Phytoremediation is the process being used to clean up these areas, according to Business Wire. Specially developed hemp plants will be planted on these grounds and are said to be efficient in absorbing toxins, soil contaminants and metals. The hemp plants will also grow quickly.

Coal mining throughout Virginia can damage the environment. The varieties of hemp developed by 22nd Century’s partnership with the University of Virginia are hoping to improve the quality of the soil in Virginia.

Dr. Paul Rushton of 22nd Century said, “Our phytoremediation-optimized varieties of industrial hemp will open up new and lucrative markets for 22nd Century. We are enthusiastic about the prospect of applying our biotechnology expertise to a challenging environmental problem. We see phytoremediation as an opportunity for 22nd Century to do very well…by doing good for the earth.”

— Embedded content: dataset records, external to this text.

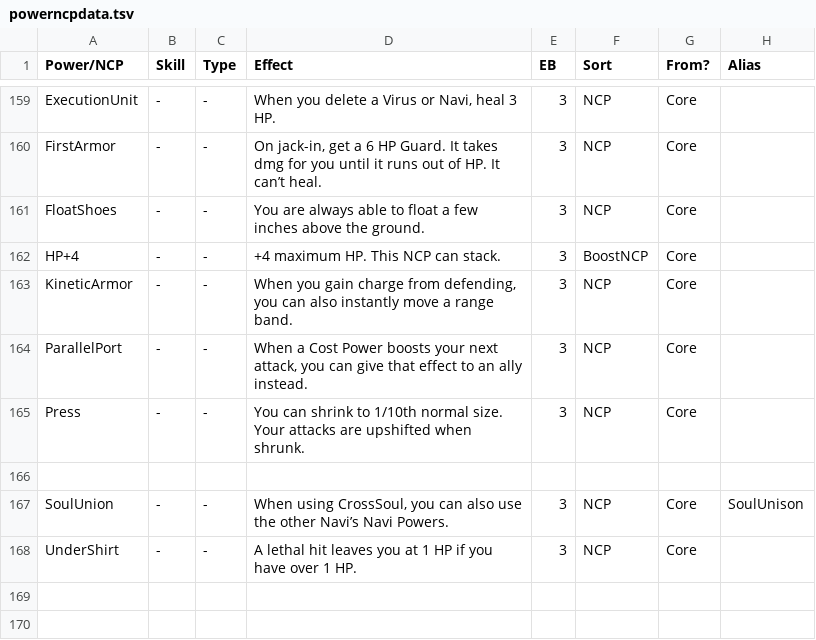
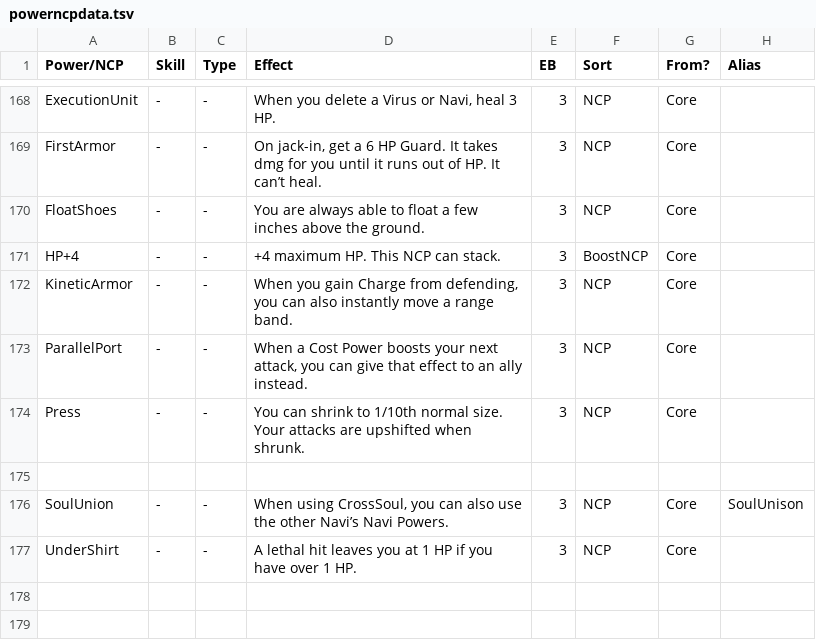
Before and after one commit to gskbladez/PROGBOT_CODE_DUMP, a TSV file: powerncpdata.tsv, drawn as a sheet; only a part is shown, gaps mark what is left out; the diff covers the shown part only.

```diff
--- a/powerncpdata.tsv
+++ b/powerncpdata.tsv
@@ -162,3 +171,3 @@ FloatShoes	-	-	You are always able to float a few inches above the ground.	3	NCP
 HP+4	-	-	+4 maximum HP. This NCP can stack.	3	BoostNCP	Core	
-KineticArmor	-	-	When you gain charge from defending, you can also instantly move a range band.	3	NCP	Core	
+KineticArmor	-	-	When you gain Charge from defending, you can also instantly move a range band.	3	NCP	Core	
 ParallelPort	-	-	When a Cost Power boosts your next attack, you can give that effect to an ally instead.	3	NCP	Core	
```
Also changed, not shown: 9 added rows elsewhere in this file.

Dr. Michael Timko of the University of Virginia said, “We are very excited about using 22nd Century’s industrial hemp plants for land reclamation in Southwest Virginia, where years of poor land management practices and industrial mining have devastated the soil quality and fertility. This is also a tremendous opportunity to partner with UVA-Wise where Dr. Ryan Huish and his colleagues have been studying the problems of mining land reclamation. Industrial hemp farming provides a new approach to not only rejuvenating the land but also the local economy in key portions of the Commonwealth of Virginia.”